[Task inputs]

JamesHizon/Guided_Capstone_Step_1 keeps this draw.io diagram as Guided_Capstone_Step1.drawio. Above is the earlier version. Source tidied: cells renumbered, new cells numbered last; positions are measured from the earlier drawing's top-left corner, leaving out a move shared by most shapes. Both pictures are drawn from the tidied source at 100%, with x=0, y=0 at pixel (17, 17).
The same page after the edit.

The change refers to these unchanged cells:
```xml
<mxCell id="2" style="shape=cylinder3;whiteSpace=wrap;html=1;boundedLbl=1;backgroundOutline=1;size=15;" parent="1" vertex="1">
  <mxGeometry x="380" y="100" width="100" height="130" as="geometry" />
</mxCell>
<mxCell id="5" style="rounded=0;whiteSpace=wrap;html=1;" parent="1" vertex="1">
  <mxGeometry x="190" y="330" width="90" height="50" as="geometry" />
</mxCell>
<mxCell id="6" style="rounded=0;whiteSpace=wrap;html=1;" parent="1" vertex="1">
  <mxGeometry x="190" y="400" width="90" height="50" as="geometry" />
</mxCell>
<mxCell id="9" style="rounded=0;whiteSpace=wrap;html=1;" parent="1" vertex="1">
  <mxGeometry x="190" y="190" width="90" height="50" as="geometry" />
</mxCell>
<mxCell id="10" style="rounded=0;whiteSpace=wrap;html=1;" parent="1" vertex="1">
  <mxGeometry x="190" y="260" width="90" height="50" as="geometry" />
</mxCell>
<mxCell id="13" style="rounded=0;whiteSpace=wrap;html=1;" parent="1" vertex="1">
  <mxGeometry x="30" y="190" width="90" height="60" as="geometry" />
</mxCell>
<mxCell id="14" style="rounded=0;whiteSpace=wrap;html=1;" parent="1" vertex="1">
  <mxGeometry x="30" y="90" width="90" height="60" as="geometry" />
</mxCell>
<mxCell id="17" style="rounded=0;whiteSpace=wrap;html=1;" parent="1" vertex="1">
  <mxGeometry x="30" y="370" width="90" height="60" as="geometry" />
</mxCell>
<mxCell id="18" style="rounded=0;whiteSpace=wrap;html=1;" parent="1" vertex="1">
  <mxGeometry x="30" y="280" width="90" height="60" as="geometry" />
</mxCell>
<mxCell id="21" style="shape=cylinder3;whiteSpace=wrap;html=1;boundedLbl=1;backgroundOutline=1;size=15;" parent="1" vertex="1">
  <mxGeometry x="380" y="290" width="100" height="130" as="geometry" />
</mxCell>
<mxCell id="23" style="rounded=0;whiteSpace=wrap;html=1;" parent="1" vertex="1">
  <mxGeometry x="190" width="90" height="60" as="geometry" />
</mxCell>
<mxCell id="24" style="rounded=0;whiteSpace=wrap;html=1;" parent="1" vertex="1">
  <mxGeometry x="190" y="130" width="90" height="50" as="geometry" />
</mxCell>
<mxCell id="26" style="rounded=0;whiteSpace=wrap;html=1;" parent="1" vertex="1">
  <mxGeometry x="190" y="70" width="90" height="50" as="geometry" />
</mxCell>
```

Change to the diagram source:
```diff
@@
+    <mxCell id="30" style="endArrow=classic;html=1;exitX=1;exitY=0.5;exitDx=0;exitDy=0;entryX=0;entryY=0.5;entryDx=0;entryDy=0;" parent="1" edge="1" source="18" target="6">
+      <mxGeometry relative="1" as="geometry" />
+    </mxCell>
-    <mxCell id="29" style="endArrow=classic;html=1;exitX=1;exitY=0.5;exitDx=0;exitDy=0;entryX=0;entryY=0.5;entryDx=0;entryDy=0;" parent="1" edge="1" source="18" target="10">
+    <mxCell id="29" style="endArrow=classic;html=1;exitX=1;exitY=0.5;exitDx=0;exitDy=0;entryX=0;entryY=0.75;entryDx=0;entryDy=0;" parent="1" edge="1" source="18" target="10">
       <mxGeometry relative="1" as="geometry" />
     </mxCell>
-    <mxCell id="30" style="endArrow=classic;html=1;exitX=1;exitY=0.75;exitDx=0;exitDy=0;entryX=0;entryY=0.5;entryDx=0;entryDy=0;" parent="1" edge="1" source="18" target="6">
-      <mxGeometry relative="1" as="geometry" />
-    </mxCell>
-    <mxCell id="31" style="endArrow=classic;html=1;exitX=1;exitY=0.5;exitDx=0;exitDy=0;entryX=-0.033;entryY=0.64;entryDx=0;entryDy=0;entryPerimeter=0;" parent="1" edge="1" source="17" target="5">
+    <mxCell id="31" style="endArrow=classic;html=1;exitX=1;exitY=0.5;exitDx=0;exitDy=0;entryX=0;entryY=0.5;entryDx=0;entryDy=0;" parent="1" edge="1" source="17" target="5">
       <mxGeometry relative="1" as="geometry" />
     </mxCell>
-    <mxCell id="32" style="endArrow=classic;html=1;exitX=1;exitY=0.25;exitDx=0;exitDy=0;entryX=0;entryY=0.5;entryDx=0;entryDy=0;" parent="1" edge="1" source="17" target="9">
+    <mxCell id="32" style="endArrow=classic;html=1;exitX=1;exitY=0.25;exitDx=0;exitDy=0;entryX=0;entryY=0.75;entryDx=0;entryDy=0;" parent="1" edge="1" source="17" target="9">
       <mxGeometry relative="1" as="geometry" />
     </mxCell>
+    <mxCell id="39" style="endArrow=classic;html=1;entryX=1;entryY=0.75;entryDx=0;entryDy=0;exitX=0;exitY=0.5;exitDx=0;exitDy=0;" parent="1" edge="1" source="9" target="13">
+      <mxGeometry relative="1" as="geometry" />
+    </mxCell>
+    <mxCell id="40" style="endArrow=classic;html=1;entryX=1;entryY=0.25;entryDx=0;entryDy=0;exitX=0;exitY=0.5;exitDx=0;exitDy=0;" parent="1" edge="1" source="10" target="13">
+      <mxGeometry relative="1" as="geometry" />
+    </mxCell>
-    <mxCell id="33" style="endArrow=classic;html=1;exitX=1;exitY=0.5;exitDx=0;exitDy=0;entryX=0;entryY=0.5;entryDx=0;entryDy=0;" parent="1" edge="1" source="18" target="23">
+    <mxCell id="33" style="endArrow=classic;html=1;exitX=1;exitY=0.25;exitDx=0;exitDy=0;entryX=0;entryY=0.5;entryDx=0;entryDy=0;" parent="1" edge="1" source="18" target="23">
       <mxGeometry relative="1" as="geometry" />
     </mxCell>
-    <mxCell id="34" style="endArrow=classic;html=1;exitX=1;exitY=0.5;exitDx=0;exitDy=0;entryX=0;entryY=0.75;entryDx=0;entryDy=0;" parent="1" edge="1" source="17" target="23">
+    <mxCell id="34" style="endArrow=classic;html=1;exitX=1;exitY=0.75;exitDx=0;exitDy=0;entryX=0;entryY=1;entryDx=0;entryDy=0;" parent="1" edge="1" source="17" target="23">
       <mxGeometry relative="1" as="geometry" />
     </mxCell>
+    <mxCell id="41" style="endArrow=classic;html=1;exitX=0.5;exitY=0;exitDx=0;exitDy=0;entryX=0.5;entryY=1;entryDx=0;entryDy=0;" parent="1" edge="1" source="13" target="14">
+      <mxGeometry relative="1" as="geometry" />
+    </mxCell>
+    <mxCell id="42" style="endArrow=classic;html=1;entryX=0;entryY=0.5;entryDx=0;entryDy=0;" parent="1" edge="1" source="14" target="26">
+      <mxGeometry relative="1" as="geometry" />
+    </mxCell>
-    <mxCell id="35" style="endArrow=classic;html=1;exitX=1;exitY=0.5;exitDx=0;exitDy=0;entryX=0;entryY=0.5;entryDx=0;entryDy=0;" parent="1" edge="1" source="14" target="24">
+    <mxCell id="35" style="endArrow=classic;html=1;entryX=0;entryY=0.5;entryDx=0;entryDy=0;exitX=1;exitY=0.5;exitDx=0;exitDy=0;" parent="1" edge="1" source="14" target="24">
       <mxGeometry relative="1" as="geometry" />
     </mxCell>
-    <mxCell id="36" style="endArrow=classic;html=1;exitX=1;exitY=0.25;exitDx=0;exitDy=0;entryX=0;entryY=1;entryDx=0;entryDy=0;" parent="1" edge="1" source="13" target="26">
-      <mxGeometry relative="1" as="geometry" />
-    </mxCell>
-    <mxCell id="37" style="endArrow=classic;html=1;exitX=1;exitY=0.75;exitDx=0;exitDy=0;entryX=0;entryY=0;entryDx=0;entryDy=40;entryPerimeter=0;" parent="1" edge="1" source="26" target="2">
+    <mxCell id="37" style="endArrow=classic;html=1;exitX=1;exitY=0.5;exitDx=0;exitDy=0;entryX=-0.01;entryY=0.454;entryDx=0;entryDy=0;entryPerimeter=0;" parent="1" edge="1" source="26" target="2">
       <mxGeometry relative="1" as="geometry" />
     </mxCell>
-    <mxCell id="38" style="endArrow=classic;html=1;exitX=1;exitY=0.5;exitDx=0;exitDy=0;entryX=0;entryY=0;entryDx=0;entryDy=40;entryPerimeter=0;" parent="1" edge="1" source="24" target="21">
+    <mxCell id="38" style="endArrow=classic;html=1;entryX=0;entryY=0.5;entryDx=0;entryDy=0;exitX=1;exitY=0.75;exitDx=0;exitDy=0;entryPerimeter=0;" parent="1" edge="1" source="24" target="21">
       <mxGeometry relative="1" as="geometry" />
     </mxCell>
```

[/Task inputs]

▸ **Problem to solve**
Lines with the word "backgroundOutline" in them are the answer; report each one from the data.

▸ **Result**
<mxCell id="2" style="shape=cylinder3;whiteSpace=wrap;html=1;boundedLbl=1;backgroundOutline=1;size=15;" parent="1" vertex="1">
<mxCell id="21" style="shape=cylinder3;whiteSpace=wrap;html=1;boundedLbl=1;backgroundOutline=1;size=15;" parent="1" vertex="1">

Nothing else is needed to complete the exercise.